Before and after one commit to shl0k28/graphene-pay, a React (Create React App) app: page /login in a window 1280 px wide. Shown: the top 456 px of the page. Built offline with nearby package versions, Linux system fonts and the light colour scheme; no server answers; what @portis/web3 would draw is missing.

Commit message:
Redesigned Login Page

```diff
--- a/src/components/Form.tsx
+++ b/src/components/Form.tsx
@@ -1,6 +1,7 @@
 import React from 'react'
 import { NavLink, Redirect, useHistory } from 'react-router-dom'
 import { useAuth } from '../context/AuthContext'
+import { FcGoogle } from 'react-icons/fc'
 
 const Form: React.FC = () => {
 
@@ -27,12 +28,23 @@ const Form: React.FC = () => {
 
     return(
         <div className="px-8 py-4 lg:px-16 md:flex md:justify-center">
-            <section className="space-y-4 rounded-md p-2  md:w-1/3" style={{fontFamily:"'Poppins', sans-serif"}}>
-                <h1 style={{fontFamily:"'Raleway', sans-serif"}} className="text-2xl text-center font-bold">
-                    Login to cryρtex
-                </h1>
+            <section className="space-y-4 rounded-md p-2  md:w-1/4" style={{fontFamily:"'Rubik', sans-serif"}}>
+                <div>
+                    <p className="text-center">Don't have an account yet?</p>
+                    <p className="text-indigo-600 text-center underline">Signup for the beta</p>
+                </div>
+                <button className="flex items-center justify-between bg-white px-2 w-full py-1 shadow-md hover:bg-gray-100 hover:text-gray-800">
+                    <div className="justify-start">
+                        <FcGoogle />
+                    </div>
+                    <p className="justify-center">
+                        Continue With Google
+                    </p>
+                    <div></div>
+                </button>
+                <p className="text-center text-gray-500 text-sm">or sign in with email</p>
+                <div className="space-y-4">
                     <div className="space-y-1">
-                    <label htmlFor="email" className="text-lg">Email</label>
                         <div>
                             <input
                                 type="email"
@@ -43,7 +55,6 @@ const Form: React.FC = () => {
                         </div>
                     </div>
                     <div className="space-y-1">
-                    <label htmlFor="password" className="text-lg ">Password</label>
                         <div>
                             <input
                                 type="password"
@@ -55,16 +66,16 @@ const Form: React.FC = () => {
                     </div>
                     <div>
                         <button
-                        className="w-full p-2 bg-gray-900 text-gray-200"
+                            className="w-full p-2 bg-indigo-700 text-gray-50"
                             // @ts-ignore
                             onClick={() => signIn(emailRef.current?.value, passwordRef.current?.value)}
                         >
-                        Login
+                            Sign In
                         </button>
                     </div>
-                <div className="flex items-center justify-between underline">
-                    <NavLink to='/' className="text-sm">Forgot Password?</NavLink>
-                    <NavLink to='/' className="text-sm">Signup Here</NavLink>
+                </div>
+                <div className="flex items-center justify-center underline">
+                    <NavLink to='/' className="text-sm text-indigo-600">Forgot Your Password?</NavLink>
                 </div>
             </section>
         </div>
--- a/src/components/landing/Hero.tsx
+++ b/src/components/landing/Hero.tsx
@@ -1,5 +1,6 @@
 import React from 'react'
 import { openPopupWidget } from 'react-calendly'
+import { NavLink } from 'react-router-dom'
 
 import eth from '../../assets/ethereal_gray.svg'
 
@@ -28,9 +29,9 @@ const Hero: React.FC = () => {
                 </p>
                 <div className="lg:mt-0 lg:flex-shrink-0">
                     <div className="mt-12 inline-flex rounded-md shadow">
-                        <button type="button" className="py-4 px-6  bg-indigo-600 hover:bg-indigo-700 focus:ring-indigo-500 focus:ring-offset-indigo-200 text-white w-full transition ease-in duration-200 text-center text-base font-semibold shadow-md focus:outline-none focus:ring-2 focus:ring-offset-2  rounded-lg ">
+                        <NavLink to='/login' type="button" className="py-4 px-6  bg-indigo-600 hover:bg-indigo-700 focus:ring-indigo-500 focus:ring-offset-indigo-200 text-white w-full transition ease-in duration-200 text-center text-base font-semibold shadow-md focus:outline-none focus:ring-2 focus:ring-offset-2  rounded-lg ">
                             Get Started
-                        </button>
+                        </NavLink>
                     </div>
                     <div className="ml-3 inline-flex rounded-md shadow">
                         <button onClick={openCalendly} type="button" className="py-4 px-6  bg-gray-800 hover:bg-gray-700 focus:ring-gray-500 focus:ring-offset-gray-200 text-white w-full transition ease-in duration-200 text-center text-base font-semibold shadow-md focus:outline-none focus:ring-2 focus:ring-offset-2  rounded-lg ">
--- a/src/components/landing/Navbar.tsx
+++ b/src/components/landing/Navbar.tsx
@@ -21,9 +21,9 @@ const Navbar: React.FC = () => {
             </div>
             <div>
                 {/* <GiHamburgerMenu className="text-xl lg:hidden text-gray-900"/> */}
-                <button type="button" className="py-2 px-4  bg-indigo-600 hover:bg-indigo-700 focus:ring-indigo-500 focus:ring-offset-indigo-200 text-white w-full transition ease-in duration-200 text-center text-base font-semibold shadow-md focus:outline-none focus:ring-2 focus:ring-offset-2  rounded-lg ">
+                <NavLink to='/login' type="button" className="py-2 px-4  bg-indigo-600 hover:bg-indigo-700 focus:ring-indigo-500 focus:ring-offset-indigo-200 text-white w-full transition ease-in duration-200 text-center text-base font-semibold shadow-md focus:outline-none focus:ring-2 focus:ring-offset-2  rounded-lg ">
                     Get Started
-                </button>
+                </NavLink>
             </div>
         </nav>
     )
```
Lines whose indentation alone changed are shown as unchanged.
┄┄┄┄┄┄┄┄┄┄
The task —
Go through the entries above and reproduce each one exactly.

Solution for this problem —
Before and after one commit to shl0k28/graphene-pay, a React (Create React App) app: page /login in a window 1280 px wide. Shown: the top 456 px of the page. Built offline with nearby package versions, Linux system fonts and the light colour scheme; no server answers; what @portis/web3 would draw is missing.

Commit message:
Redesigned Login Page

```diff
--- a/src/components/Form.tsx
+++ b/src/components/Form.tsx
@@ -1,6 +1,7 @@
 import React from 'react'
 import { NavLink, Redirect, useHistory } from 'react-router-dom'
 import { useAuth } from '../context/AuthContext'
+import { FcGoogle } from 'react-icons/fc'
 
 const Form: React.FC = () => {
 
@@ -27,12 +28,23 @@ const Form: React.FC = () => {
 
     return(
         <div className="px-8 py-4 lg:px-16 md:flex md:justify-center">
-            <section className="space-y-4 rounded-md p-2  md:w-1/3" style={{fontFamily:"'Poppins', sans-serif"}}>
-                <h1 style={{fontFamily:"'Raleway', sans-serif"}} className="text-2xl text-center font-bold">
-                    Login to cryρtex
-                </h1>
+            <section className="space-y-4 rounded-md p-2  md:w-1/4" style={{fontFamily:"'Rubik', sans-serif"}}>
+                <div>
+                    <p className="text-center">Don't have an account yet?</p>
+                    <p className="text-indigo-600 text-center underline">Signup for the beta</p>
+                </div>
+                <button className="flex items-center justify-between bg-white px-2 w-full py-1 shadow-md hover:bg-gray-100 hover:text-gray-800">
+                    <div className="justify-start">
+                        <FcGoogle />
+                    </div>
+                    <p className="justify-center">
+                        Continue With Google
+                    </p>
+                    <div></div>
+                </button>
+                <p className="text-center text-gray-500 text-sm">or sign in with email</p>
+                <div className="space-y-4">
                     <div className="space-y-1">
-                    <label htmlFor="email" className="text-lg">Email</label>
                         <div>
                             <input
                                 type="email"
@@ -43,7 +55,6 @@ const Form: React.FC = () => {
                         </div>
                     </div>
                     <div className="space-y-1">
-                    <label htmlFor="password" className="text-lg ">Password</label>
                         <div>
                             <input
                                 type="password"
@@ -55,16 +66,16 @@ const Form: React.FC = () => {
                     </div>
                     <div>
                         <button
-                        className="w-full p-2 bg-gray-900 text-gray-200"
+                            className="w-full p-2 bg-indigo-700 text-gray-50"
                             // @ts-ignore
                             onClick={() => signIn(emailRef.current?.value, passwordRef.current?.value)}
                         >
-                        Login
+                            Sign In
                         </button>
                     </div>
-                <div className="flex items-center justify-between underline">
-                    <NavLink to='/' className="text-sm">Forgot Password?</NavLink>
-                    <NavLink to='/' className="text-sm">Signup Here</NavLink>
+                </div>
+                <div className="flex items-center justify-center underline">
+                    <NavLink to='/' className="text-sm text-indigo-600">Forgot Your Password?</NavLink>
                 </div>
             </section>
         </div>
--- a/src/components/landing/Hero.tsx
+++ b/src/components/landing/Hero.tsx
@@ -1,5 +1,6 @@
 import React from 'react'
 import { openPopupWidget } from 'react-calendly'
+import { NavLink } from 'react-router-dom'
 
 import eth from '../../assets/ethereal_gray.svg'
 
@@ -28,9 +29,9 @@ const Hero: React.FC = () => {
                 </p>
                 <div className="lg:mt-0 lg:flex-shrink-0">
                     <div className="mt-12 inline-flex rounded-md shadow">
-                        <button type="button" className="py-4 px-6  bg-indigo-600 hover:bg-indigo-700 focus:ring-indigo-500 focus:ring-offset-indigo-200 text-white w-full transition ease-in duration-200 text-center text-base font-semibold shadow-md focus:outline-none focus:ring-2 focus:ring-offset-2  rounded-lg ">
+                        <NavLink to='/login' type="button" className="py-4 px-6  bg-indigo-600 hover:bg-indigo-700 focus:ring-indigo-500 focus:ring-offset-indigo-200 text-white w-full transition ease-in duration-200 text-center text-base font-semibold shadow-md focus:outline-none focus:ring-2 focus:ring-offset-2  rounded-lg ">
                             Get Started
-                        </button>
+                        </NavLink>
                     </div>
                     <div className="ml-3 inline-flex rounded-md shadow">
                         <button onClick={openCalendly} type="button" className="py-4 px-6  bg-gray-800 hover:bg-gray-700 focus:ring-gray-500 focus:ring-offset-gray-200 text-white w-full transition ease-in duration-200 text-center text-base font-semibold shadow-md focus:outline-none focus:ring-2 focus:ring-offset-2  rounded-lg ">
--- a/src/components/landing/Navbar.tsx
+++ b/src/components/landing/Navbar.tsx
@@ -21,9 +21,9 @@ const Navbar: React.FC = () => {
             </div>
             <div>
                 {/* <GiHamburgerMenu className="text-xl lg:hidden text-gray-900"/> */}
-                <button type="button" className="py-2 px-4  bg-indigo-600 hover:bg-indigo-700 focus:ring-indigo-500 focus:ring-offset-indigo-200 text-white w-full transition ease-in duration-200 text-center text-base font-semibold shadow-md focus:outline-none focus:ring-2 focus:ring-offset-2  rounded-lg ">
+                <NavLink to='/login' type="button" className="py-2 px-4  bg-indigo-600 hover:bg-indigo-700 focus:ring-indigo-500 focus:ring-offset-indigo-200 text-white w-full transition ease-in duration-200 text-center text-base font-semibold shadow-md focus:outline-none focus:ring-2 focus:ring-offset-2  rounded-lg ">
                     Get Started
-                </button>
+                </NavLink>
             </div>
         </nav>
     )
```
Lines whose indentation alone changed are shown as unchanged.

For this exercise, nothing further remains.